> [Assignment]: From the listing below, copy each line that holds "pendiente".

> [Supplied entries]:
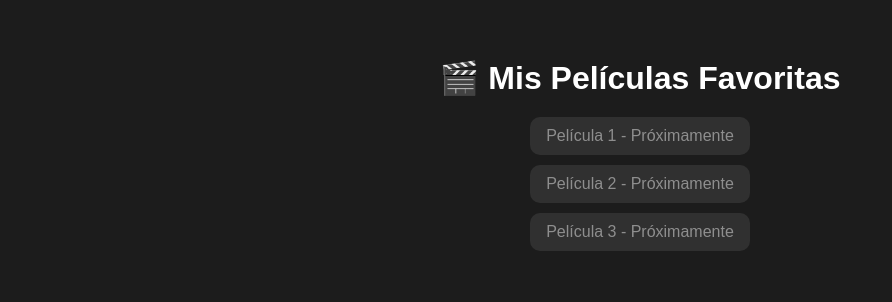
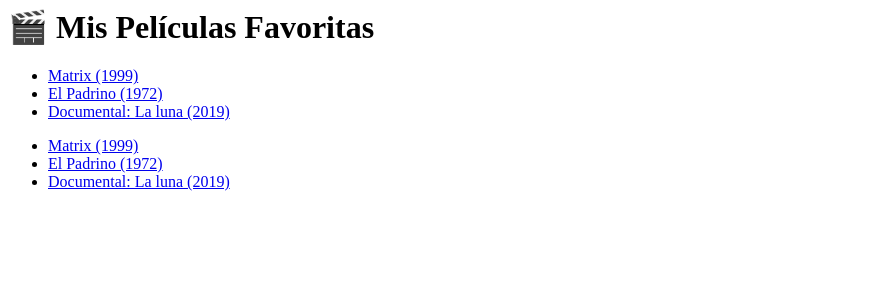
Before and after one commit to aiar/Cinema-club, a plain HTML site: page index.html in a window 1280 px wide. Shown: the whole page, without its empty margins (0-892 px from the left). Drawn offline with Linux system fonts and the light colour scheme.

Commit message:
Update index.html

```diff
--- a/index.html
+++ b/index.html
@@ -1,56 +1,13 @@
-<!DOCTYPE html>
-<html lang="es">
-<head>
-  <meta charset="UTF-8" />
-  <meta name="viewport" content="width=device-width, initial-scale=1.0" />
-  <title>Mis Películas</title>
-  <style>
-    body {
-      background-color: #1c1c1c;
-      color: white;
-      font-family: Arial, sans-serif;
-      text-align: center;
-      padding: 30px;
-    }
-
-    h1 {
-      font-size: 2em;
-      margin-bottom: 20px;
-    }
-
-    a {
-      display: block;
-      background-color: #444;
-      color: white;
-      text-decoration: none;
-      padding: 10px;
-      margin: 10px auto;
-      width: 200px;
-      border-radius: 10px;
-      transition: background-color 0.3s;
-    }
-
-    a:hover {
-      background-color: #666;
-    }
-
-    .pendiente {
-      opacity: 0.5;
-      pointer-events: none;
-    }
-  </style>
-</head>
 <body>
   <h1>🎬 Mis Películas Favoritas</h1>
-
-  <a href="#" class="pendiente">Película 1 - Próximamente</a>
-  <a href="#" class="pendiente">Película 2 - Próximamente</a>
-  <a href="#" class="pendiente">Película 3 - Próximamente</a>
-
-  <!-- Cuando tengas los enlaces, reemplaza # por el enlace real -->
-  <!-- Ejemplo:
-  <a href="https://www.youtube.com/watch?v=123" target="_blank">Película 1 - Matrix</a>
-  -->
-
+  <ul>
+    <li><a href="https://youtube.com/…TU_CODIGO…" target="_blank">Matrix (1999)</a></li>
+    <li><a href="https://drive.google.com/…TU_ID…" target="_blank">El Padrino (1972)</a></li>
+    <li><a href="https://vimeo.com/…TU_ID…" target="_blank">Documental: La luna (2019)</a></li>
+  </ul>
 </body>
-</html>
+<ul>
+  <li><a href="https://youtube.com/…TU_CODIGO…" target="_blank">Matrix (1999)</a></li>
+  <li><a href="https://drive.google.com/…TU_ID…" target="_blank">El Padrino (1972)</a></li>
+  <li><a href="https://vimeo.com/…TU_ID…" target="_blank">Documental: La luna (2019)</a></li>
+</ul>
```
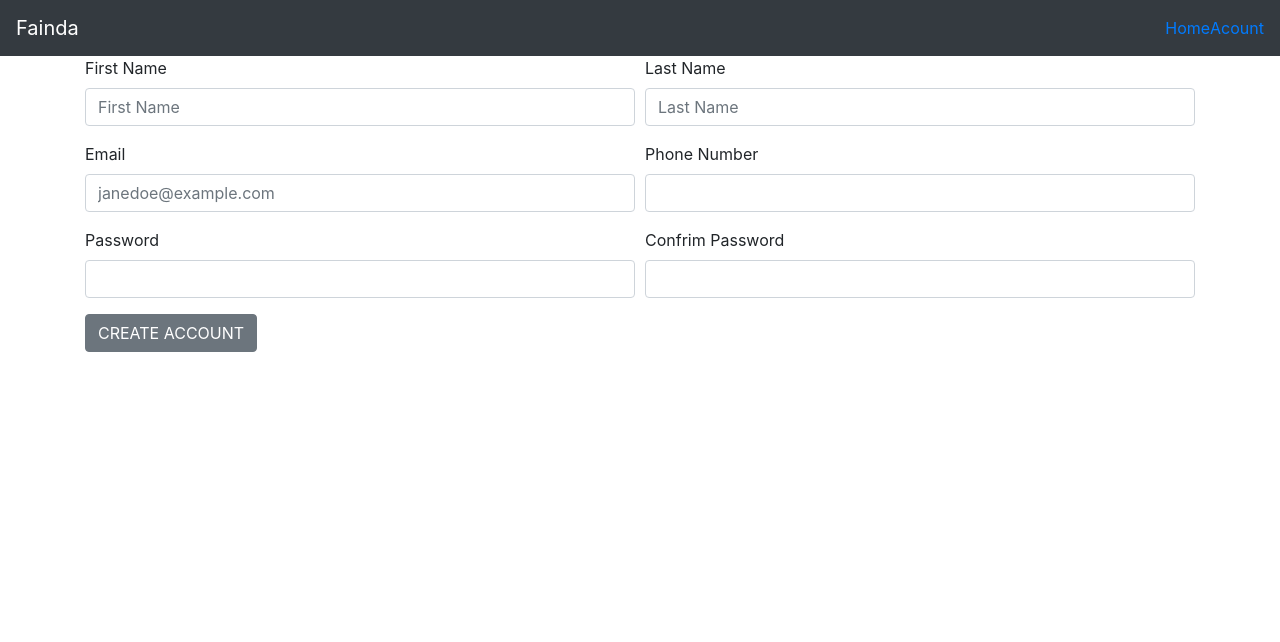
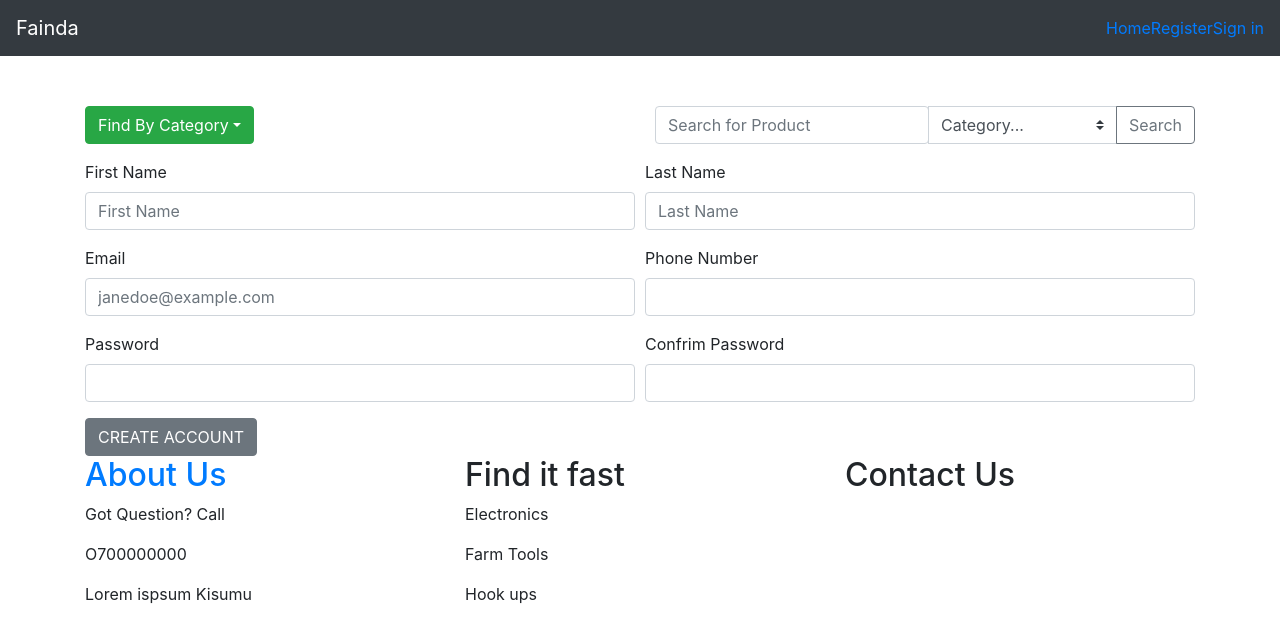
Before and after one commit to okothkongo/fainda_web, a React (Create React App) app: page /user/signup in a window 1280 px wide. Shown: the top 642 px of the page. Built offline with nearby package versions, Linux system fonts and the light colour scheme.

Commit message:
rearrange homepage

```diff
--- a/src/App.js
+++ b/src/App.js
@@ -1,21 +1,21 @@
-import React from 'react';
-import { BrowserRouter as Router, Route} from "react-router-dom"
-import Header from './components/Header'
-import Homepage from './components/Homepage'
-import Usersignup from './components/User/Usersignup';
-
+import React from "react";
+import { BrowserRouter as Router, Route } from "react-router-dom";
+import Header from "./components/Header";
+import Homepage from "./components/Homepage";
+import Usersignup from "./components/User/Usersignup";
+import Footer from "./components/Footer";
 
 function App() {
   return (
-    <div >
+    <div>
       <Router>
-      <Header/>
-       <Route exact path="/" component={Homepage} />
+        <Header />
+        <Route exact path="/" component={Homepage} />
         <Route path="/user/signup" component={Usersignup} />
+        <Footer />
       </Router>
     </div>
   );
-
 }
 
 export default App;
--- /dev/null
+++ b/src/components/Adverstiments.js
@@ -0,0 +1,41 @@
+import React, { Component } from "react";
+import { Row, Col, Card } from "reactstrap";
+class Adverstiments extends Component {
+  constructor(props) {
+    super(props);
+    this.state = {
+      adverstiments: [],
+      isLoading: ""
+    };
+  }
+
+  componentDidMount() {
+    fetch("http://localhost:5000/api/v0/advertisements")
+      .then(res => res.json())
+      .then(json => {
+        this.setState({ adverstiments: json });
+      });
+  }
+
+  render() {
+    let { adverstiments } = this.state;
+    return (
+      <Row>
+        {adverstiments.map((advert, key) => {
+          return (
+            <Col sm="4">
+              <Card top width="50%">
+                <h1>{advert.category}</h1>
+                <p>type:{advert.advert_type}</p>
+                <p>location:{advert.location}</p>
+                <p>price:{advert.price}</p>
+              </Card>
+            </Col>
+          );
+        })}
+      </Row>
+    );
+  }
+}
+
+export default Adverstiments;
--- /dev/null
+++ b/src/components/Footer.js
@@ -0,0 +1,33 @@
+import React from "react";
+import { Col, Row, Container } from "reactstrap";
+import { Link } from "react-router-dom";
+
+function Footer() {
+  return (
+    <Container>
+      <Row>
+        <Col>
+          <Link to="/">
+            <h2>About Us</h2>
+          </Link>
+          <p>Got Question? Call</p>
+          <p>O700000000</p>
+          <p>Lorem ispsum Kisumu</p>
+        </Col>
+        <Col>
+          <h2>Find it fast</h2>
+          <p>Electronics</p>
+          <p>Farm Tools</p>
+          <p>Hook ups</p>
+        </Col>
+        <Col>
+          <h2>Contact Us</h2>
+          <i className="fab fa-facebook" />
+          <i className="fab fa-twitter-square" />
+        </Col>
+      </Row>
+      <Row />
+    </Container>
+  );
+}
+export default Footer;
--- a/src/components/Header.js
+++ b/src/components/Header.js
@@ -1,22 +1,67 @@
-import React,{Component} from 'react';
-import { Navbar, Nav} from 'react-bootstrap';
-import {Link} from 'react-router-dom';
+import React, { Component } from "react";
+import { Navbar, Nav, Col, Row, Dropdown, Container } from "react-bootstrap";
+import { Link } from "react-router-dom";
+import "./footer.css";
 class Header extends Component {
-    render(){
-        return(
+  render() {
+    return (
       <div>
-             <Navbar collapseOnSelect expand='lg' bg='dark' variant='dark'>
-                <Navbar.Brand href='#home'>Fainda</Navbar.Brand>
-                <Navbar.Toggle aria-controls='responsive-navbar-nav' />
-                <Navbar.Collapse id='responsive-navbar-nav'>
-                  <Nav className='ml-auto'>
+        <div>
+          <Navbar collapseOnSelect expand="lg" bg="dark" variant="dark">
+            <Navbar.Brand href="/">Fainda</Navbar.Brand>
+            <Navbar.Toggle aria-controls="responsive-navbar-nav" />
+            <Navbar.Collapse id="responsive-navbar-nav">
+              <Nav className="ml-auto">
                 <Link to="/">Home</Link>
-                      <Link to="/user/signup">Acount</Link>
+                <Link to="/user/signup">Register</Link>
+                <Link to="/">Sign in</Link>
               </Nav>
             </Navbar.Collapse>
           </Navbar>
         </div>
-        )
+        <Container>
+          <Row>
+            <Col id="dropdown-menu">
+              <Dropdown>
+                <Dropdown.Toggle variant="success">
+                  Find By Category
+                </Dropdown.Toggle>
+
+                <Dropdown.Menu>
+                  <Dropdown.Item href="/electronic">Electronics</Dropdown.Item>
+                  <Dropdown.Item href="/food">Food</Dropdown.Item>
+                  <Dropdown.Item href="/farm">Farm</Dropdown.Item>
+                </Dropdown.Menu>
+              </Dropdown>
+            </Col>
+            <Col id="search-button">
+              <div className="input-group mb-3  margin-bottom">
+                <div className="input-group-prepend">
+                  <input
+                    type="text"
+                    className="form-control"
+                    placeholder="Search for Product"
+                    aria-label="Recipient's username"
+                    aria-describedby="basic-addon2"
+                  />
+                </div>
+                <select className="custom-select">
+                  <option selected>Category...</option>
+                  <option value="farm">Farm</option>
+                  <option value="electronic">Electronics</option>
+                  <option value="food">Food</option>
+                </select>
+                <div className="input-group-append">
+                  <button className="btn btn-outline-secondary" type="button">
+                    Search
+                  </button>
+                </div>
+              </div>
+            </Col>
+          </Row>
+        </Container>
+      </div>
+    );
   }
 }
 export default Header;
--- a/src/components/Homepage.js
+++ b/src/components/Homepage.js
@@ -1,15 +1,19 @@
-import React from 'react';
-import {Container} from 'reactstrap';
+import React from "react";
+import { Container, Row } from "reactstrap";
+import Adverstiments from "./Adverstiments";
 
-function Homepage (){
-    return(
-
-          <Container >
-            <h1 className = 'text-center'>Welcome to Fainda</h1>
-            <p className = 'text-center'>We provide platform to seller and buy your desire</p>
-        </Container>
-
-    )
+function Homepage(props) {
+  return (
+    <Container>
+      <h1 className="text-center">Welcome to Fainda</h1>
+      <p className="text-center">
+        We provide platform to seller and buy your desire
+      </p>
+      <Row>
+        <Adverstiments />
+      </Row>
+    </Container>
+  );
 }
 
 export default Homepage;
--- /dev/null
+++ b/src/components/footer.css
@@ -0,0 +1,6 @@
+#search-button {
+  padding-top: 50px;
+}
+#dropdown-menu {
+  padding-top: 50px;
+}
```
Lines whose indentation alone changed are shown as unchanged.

> [Solution]:
-    .pendiente {
-  <a href="#" class="pendiente">Película 1 - Próximamente</a>
-  <a href="#" class="pendiente">Película 2 - Próximamente</a>
-  <a href="#" class="pendiente">Película 3 - Próximamente</a>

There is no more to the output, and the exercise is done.